■ Task inputs:
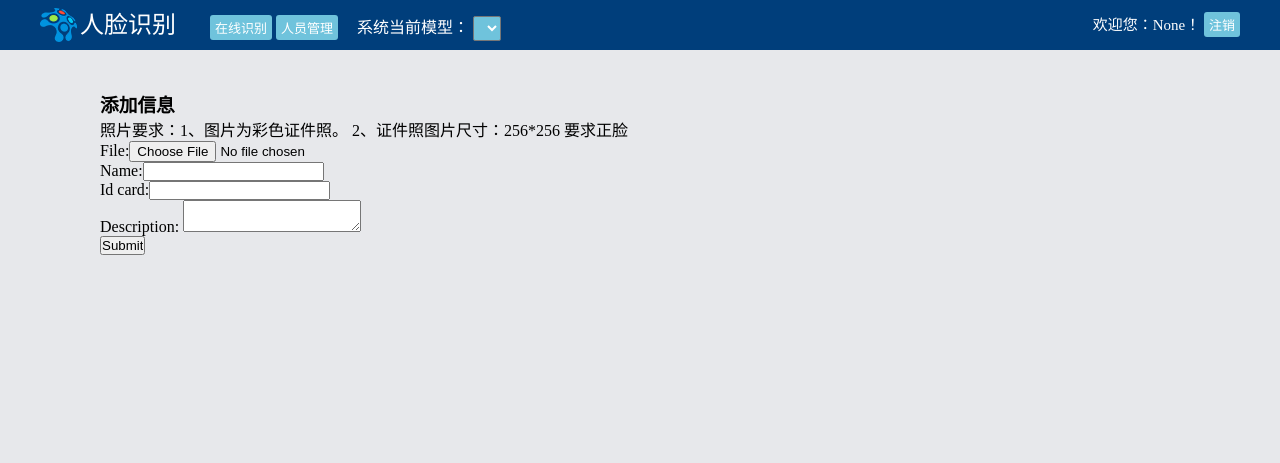
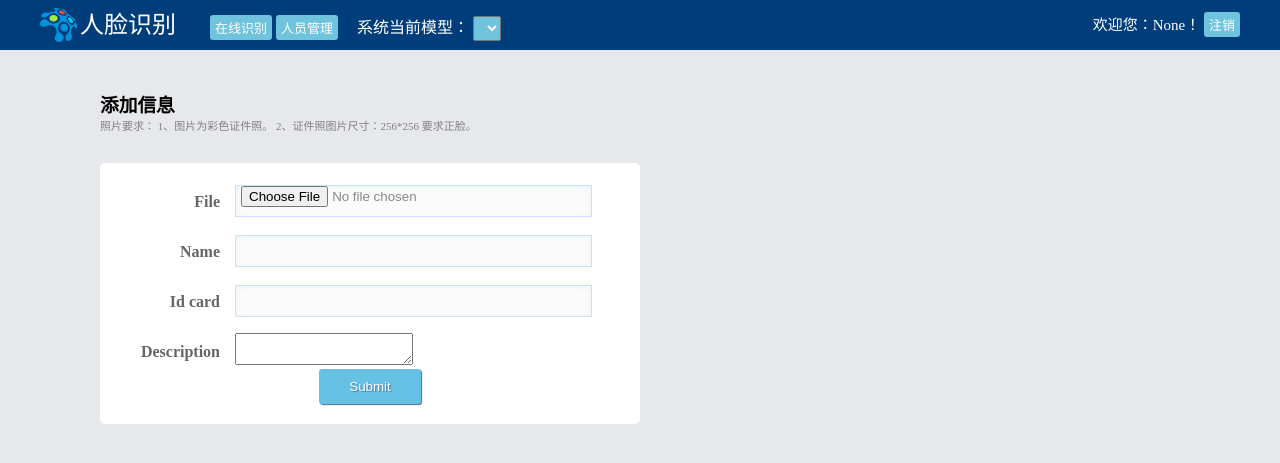
Before and after one commit to tongpi/FaceCatch, a Python web app: template facecatch/templates/staff/add.html in a window 1280 px wide. Shown: the top 463 px of the page. Run offline with Jinja, Linux system fonts and the light colour scheme; the template is opened without the code that fills it, so the values that code supplies are empty, except form fields; form fields are guessed from the names that the template uses; lists and menus that the app fills with data are empty.

Commit message:
人脸识别0.0.4b 更改调用digits模型数据的调用方式； 新增页面样式

```diff
--- /dev/null
+++ b/facecatch/static/css/staff.css
@@ -0,0 +1,101 @@
+/********************** show ****************************/
+.show-body table thead, table tr {
+    border-top-width: 1px;
+    border-top-style: solid;
+    border-top-color: #a8bfde;
+}
+
+.show-body table {
+    border-bottom-width: 1px;
+    border-bottom-style: solid;
+    border-bottom-color: #a8bfde;
+}
+
+.show-body table td, table th {
+    padding: 5px 10px;
+    font-size: 12px;
+    font-family: Verdana;
+    color: #5b7da3;
+}
+
+.show-body table th{
+    width: 195px;
+}
+
+.show-body .th-title{
+    font-size:14px;
+}
+
+.show-body table tr:nth-child(even) {
+    background: #d3dfed
+}
+
+.show-body table tr:nth-child(odd) {
+    background: #FFF
+}
+
+/********************** add ****************************/
+.face-add-form{
+	max-width: 500px;
+	background: #fff;
+	padding: 20px;
+	color: #666;
+    border-radius: 5px;
+    border: none;
+    margin-top: 30px;
+}
+.face-add-form h3{
+	font: 24px "Trebuchet MS", Arial, Helvetica, sans-serif;
+	padding: 10px 10px 10px 20px;
+	display: block;
+	background: #C0E1FF;
+	border-bottom: 1px solid #B8DDFF;
+	margin: -20px -20px 15px;
+}
+.add-title-description{
+	display: block;
+	font-size: 11px;
+    color: #808080;
+}
+.face-add-form label{
+	display: block;
+	margin: 0;
+}
+.face-add-form label>span{
+	float: left;
+	width: 20%;
+	text-align: right;
+	padding-right: 15px;
+	margin-top: 10px;
+	font-weight: bold;
+}
+.face-add-form input[type="text"],
+.face-add-form input[type="file"]{
+	color: #888;
+	width: 70%;
+	padding: 0px 0px 0px 5px;
+	border: 1px solid #C5E2FF;
+	background: #FBFBFB;
+	outline: 0;
+	-webkit-box-shadow:inset 0px 1px 6px #ECF3F5;
+	box-shadow: inset 0px 1px 6px #ECF3F5;
+	height: 30px;
+	line-height:15px;
+	margin: 2px 6px 16px 0px;
+}
+.face-add-form input[type="submit"]{
+	padding: 10px 30px 10px 30px;
+	background: #66C1E4;
+	border: none;
+    border-radius: 3px;
+	color: #FFF;
+	-webkit-box-shadow: 1px 1px 1px #4C6E91;
+	text-shadow: 1px 1px 1px #5079A3;
+}
+.face-add-form input[type="submit"]:hover{
+	background: #3EB1DD;
+}
+.face-add-form .upload-file-submit{
+    display: block;
+    text-align: center;
+}
--- a/facecatch/static/css/style.css
+++ b/facecatch/static/css/style.css
@@ -36,10 +36,6 @@ body{
     border-radius: 2px;
     background-color: #6FC3DC;
 }
-.search_input_file{
-    width: 180px;
-    display: inline !important;
-}
 .face-user-navigation{
     float: right;
     margin-right: 40px;
--- a/facecatch/templates/base.html
+++ b/facecatch/templates/base.html
@@ -48,6 +48,8 @@
             });
     });
     </script>
+    {% block head %}
+    {% endblock %}
 </head>
 <body>
     <div class="face-navigation">
--- a/facecatch/templates/staff/add.html
+++ b/facecatch/templates/staff/add.html
@@ -1,15 +1,33 @@
 {% extends "base.html" %}
 
+{% block head %}
+    <link rel="stylesheet" href="/static/css/staff.css">
+{% endblock %}
+
 {% block content %}
-    <h3>添加信息</h3>
-    <p>照片要求：1、图片为彩色证件照。
-        2、证件照图片尺寸：256*256 要求正脸</p>
-    <form method="post" enctype="multipart/form-data">
-        {{ form.csrf_token }}
-        {{ form.file.label }}:{{ form.file }}<br>
-        {{ form.name.label }}:{{ form.name }}<br>
-        {{ form.id_card.label }}:{{ form.id_card }}<br>
-        {{ form.description.label }}: {{ form.description }}<br>
-        {{ form.submit }}
-    </form>
+    <div class="face-add-content">
+        <h3>添加信息</h3>
+            <span class="add-title-description">
+                照片要求：
+                1、图片为彩色证件照。
+                2、证件照图片尺寸：256*256 要求正脸。
+            </span>
+        <form method="post" enctype="multipart/form-data" class="face-add-form">
+            {{ form.csrf_token }}
+            <label>
+                <span>{{ form.file.label }}</span>{{ form.file }}
+            </label>
+            <label>
+                <span>{{ form.name.label }}</span>{{ form.name }}
+            </label>
+            <label>
+                <span>{{ form.id_card.label }}</span>{{ form.id_card }}
+            </label>
+            <label>
+                <span>{{ form.description.label }}</span>{{ form.description }}
+            </label>
+            <label  class="upload-file-submit">{{ form.submit }}</label>
+
+        </form>
+    </div>
 {% endblock %}
--- a/facecatch/utils.py
+++ b/facecatch/utils.py
@@ -31,11 +31,7 @@ def get_feature(image, model_id):
 def get_all_models():
     """从digits获取所有识别模型"""
     url = settings.DISCERN_MODEL_URL
-    param = {
-        'username': 'admin123',
-        'password': 'admin123'
-    }
-    req = requests.get(url, param)
+    req = requests.get(url)
     models = json.loads(req.content)['models']
     model_dict = {}
     for model in models:
--- a/requirements.txt
+++ b/requirements.txt
@@ -5,6 +5,7 @@ flask-wtf==0.14.2
 requests==2.21.0
 wtforms==2.2.1
 opencv-python==4.0.0.21
+matplotlib==3.0.3
 
 
 psycopg2==2.7.7
--- a/settings.py
+++ b/settings.py
@@ -15,7 +15,7 @@ SQLALCHEMY_TRACK_MODIFICATIONS = os.environ.get("SQLALCHEMY_TRACK_MODIFICATIONS"
 # DIGITS地址的配置
 DISCERN_IP = os.environ.get('DISCERN_ADDRESS', '192.168.15.100:50333')
 DISCERN_URL = 'http://{ip}/models/images/classification/classify_one.json'.format(ip=DISCERN_IP)
-DISCERN_MODEL_URL = 'http://{ip}/index.json?username=admin123&password=admin123'.format(ip=DISCERN_IP)
+DISCERN_MODEL_URL = 'http://{ip}/model.json'.format(ip=DISCERN_IP)
 DIGITS_JOB_ID = os.environ.get('DIGITS_JOB_ID', '20190312-031331-71ad')
 
 # CAS
```
Also changed, not shown: facecatch/static/css/search.css (added, +53 -0 lines), facecatch/templates/search/search.html (+20 -18 lines), facecatch/templates/staff/show.html (+14 -8 lines), facecatch/realtime_video/views.py (line endings or trailing spaces).
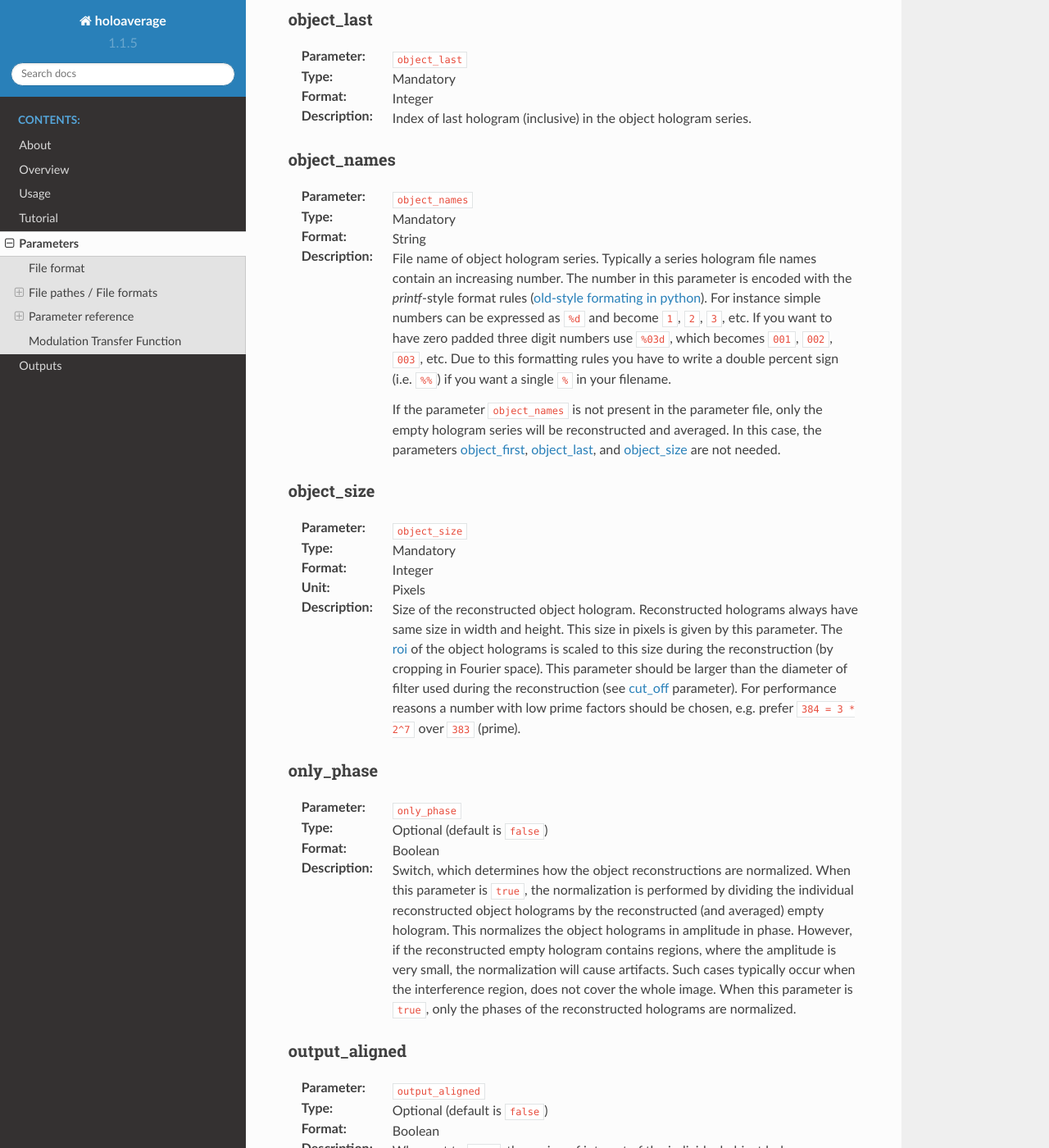
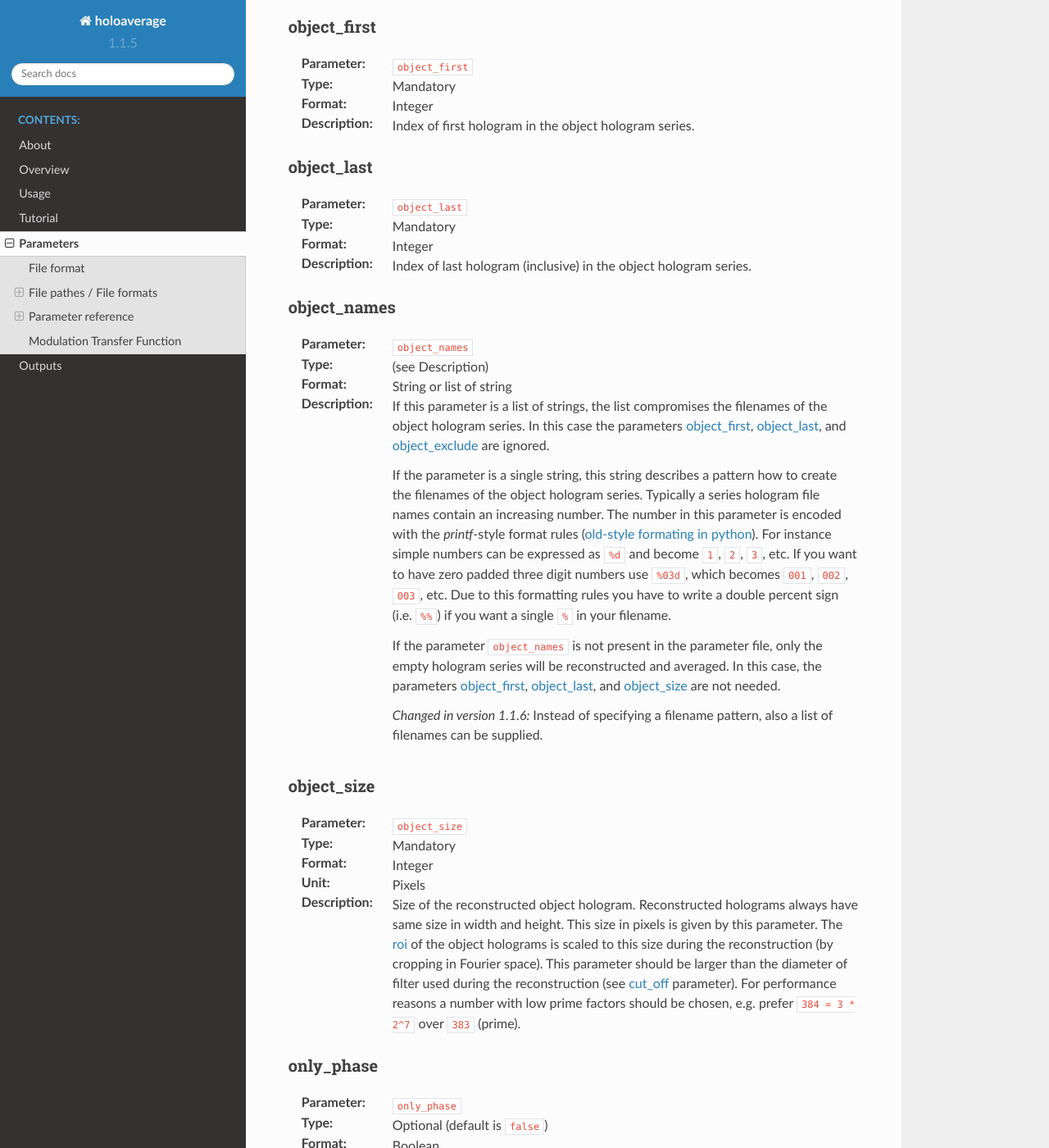
Before and after one commit to niermann/holoaverage, a Sphinx documentation site: the page built from docs/parameters.rst, in a window 1280 px wide and 1400 px high, scrolled down 8814 px. Shown: the whole window at 82% size. Built offline with Sphinx 7.4.7 and the Read the Docs theme 2.0.0, drawn with Linux system fonts in a browser that asks for light colours; some of the changed text lies outside the part shown.

Commit message:
Allow file lists for parameters object_names and empty_names

```diff
--- a/docs/parameters.rst
+++ b/docs/parameters.rst
@@ -309,14 +309,22 @@
 ^^^^^^^^^^^
 
 :Parameter: ``empty_names``
-:Type: Mandatory
-:Format: String
-:Description: File name of empty hologram series. See :ref:`param-object_names` for the description of the format of this
-    parameter.
+:Type: (see Description)
+:Format: String or list of string
+:Description:
+    If this parameter is a list of strings, the list compromises the filenames of the empty hologram series.
+    In this case the parameters :ref:`param-empty_first`, :ref:`param-empty_last`, and :ref:`param-empty_exclude`
+    are ignored.
+
+    If this parameter is a single string, it represents the pattern used to form the file name of the empty
+    hologram series. See :ref:`param-object_names` for the description of the format of this pattern.
 
     If the parameter ``empty_names`` is not present in the parameter file, no empty hologram series will be
     reconstructed and averaged. In this case, the parameters :ref:`param-empty_first`, :ref:`param-empty_last` are not
     needed.
+
+    .. versionchanged:: 1.1.6
+        Instead of specifying a filename pattern, also a list of filenames can be supplied.
 
 .. _param-empty_override:
 
@@ -438,9 +446,15 @@
 ^^^^^^^^^^^^
 
 :Parameter: ``object_names``
-:Type: Mandatory
-:Format: String
-:Description: File name of object hologram series. Typically a series hologram file names contain an increasing number.
+:Type: (see Description)
+:Format: String or list of string
+:Description:
+    If this parameter is a list of strings, the list compromises the filenames of the object hologram series.
+    In this case the parameters :ref:`param-object_first`, :ref:`param-object_last`, and :ref:`param-object_exclude`
+    are ignored.
+
+    If the parameter is a single string, this string describes a pattern how to create the filenames of the
+    object hologram series. Typically a series hologram file names contain an increasing number.
     The number in this parameter is encoded with the *printf*-style format rules (`old-style formating in python
     <http://docs.python.org/3/library/stdtypes.html#old-string-formatting>`_). For instance simple numbers can be
     expressed as ``%d`` and become ``1``, ``2``, ``3``, etc. If you want to have zero padded three digit numbers use
@@ -450,6 +464,9 @@
     If the parameter ``object_names`` is not present in the parameter file, only the empty hologram series will be
     reconstructed and averaged. In this case, the parameters :ref:`param-object_first`, :ref:`param-object_last`,
     and :ref:`param-object_size` are not needed.
+
+    .. versionchanged:: 1.1.6
+        Instead of specifying a filename pattern, also a list of filenames can be supplied.
 
 .. _param-object_size:
 
```
Also changed, not shown: 3 other files.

■ Work task:
Gather from the records above every line containing the string "series".

■ Output below:
-:Description: File name of empty hologram series. See :ref:`param-object_names` for the description of the format of this
+    If this parameter is a list of strings, the list compromises the filenames of the empty hologram series.
+    hologram series. See :ref:`param-object_names` for the description of the format of this pattern.
     If the parameter ``empty_names`` is not present in the parameter file, no empty hologram series will be
-:Description: File name of object hologram series. Typically a series hologram file names contain an increasing number.
+    If this parameter is a list of strings, the list compromises the filenames of the object hologram series.
+    object hologram series. Typically a series hologram file names contain an increasing number.
     If the parameter ``object_names`` is not present in the parameter file, only the empty hologram series will be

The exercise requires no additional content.